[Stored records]
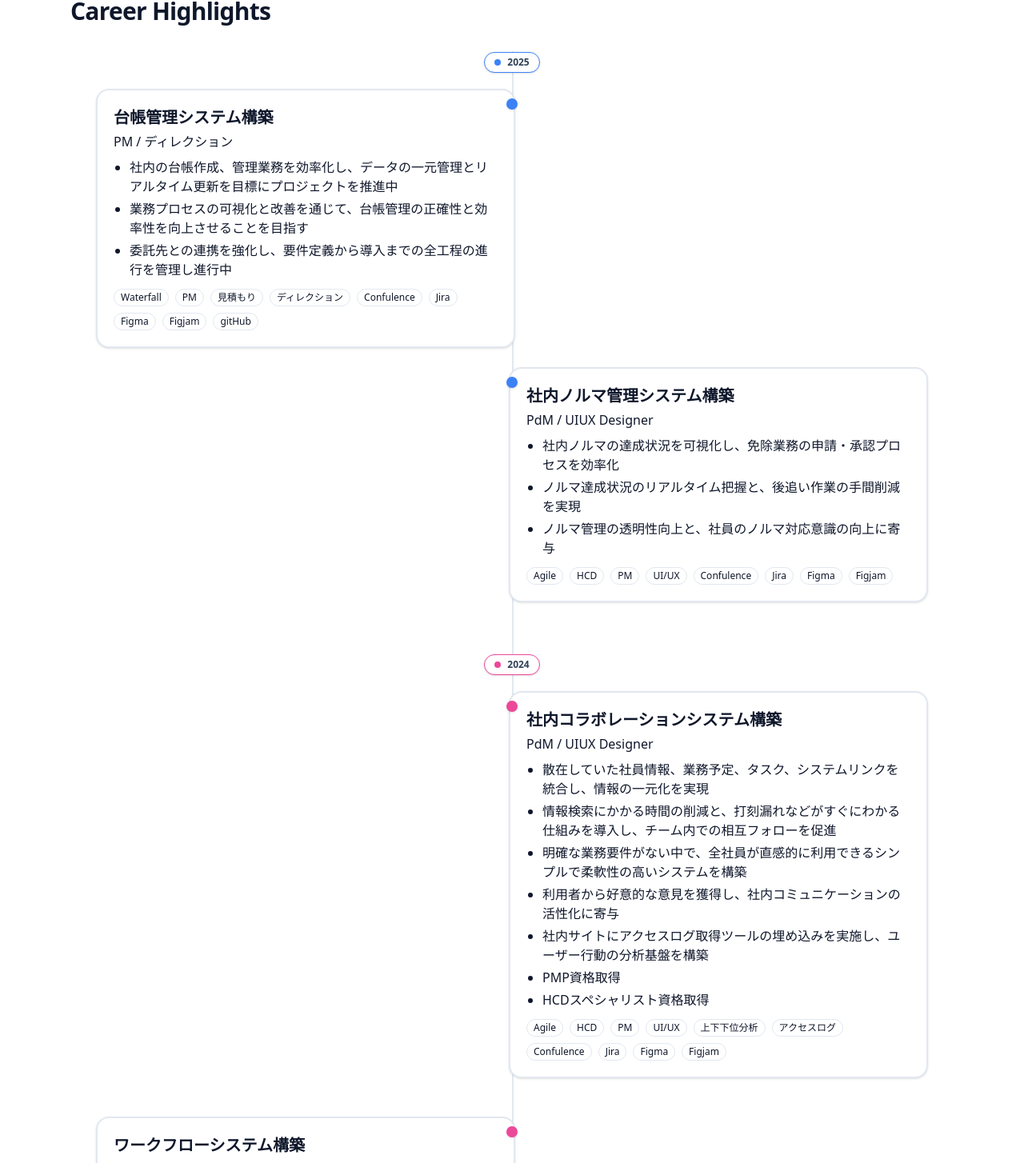
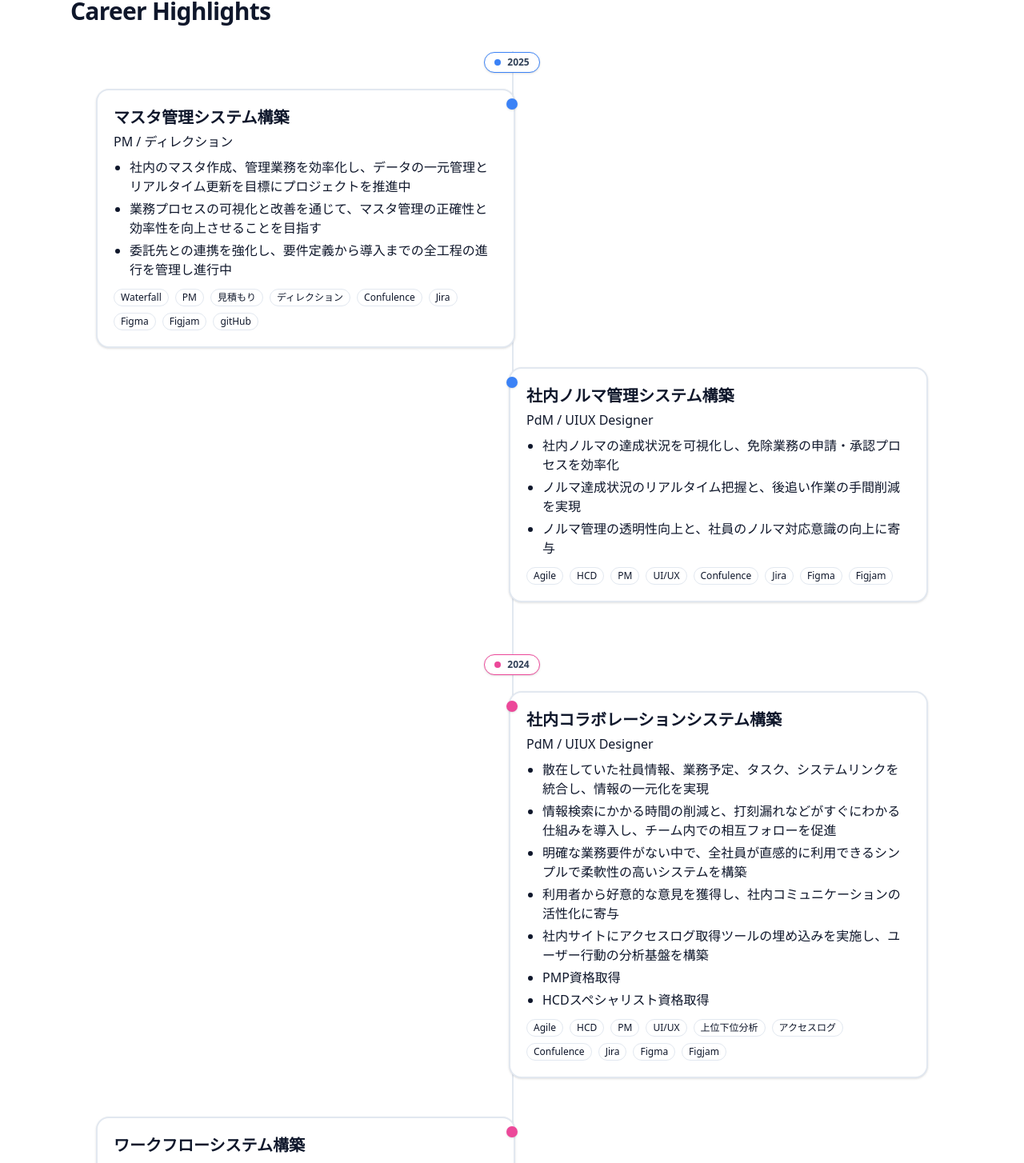
Before and after one commit to an-study/portfolio, a React (Vite) app: page / in a window 1280 px wide. Shown: the part 1151-2605 px from the top of the page at 80% size. Built offline with nearby package versions, Linux system fonts and the light colour scheme.

Commit message:
プロフィールの内容を変更

```diff
--- a/src/data/projects.ts
+++ b/src/data/projects.ts
@@ -9,11 +9,11 @@ export type Project = {
 export const PROJECTS: Project[] = [
     {
     date: "2025-10",
-    title: "台帳管理システム構築",
+    title: "マスタ管理システム構築",
     role: "PM / ディレクション",
     impact: [
-      "社内の台帳作成、管理業務を効率化し、データの一元管理とリアルタイム更新を目標にプロジェクトを推進中",
-      "業務プロセスの可視化と改善を通じて、台帳管理の正確性と効率性を向上させることを目指す",
+      "社内のマスタ作成、管理業務を効率化し、データの一元管理とリアルタイム更新を目標にプロジェクトを推進中",
+      "業務プロセスの可視化と改善を通じて、マスタ管理の正確性と効率性を向上させることを目指す",
       "委託先との連携を強化し、要件定義から導入までの全工程の進行を管理し進行中",
     ],
     tags: ["Waterfall", "PM", "見積もり","ディレクション","Confulence","Jira","Figma","Figjam","gitHub"]
@@ -42,7 +42,7 @@ export const PROJECTS: Project[] = [
       "PMP資格取得",
       "HCDスペシャリスト資格取得"
     ],
-    tags: ["Agile", "HCD", "PM", "UI/UX","上下下位分析","アクセスログ","Confulence","Jira","Figma","Figjam"]
+    tags: ["Agile", "HCD", "PM", "UI/UX","上位下位分析","アクセスログ","Confulence","Jira","Figma","Figjam"]
   },
   {
     date: "2024-07",
@@ -54,7 +54,7 @@ export const PROJECTS: Project[] = [
       "紙やエクセルに分散していたデータを一元管理し、後続業務で再利用可能なデータとして整備",
       "Figmaでのプロトタイプを活用し、頻繁な要件変更への視覚的な合意形成を達成"
     ],
-    tags: ["Agile", "HCD", "PM", "UX Design", "Event Storming"]
+    tags: ["Agile", "HCD", "PM", "UX Design", "Event Storming","Figjam"]
   },
   {
     date: "2024-04",
@@ -90,15 +90,15 @@ export const PROJECTS: Project[] = [
       "ユーザー調査（行動観察）やプロトタイプレビューのHCDステップをプロジェクトに導入・継続的な取り組みとした",
       "アジャイル手法を採用し、スプリント単位での段階的な成果物提供計画を立案・実行"
     ],
-    tags: ["Agile", "HCD", "UI Design", "Prototyping", "User Research"]
+    tags: ["Agile", "HCD", "UI Design", "Prototyping", "User Research","XD","Miro"]
   },
   {
     date: "2019-07",
     title: "デザインチームの設立と体制構築",
     role: "Team Founder / Design Lead",
     impact: [
-      "『デザインのポジションを作る』目標を掲げ、協力会社社員2名を採用し、2019年7月29日に3名体制のデザインチームを設立",
-      "その後メンバー増員を進め、10月からは7名体制での運用を実現",
+      "『デザインのポジションを作る』目標を掲げ、外部パートナーを採用し、2019年7月29日に3名体制のデザインチームを設立",
+      "その後メンバー増員を進め、短期間でチーム体制を拡充",
       "デザイン業務の稼働時間を細分化・可視化する活動を実施",
       "社外へのデザイン情報発信を推進し、デザイン研修の提案・実施を実現",
       "デザインで売り上げを上げることを目標に掲げ、社内でのデザイン認知度向上とデザイン提案を促進",
```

#### [Problem requirements]
The word "管理業務を効率化し" appears in some of the lines above. Copy those lines.

#### [Response to the exercise]
-      "社内の台帳作成、管理業務を効率化し、データの一元管理とリアルタイム更新を目標にプロジェクトを推進中",
+      "社内のマスタ作成、管理業務を効率化し、データの一元管理とリアルタイム更新を目標にプロジェクトを推進中",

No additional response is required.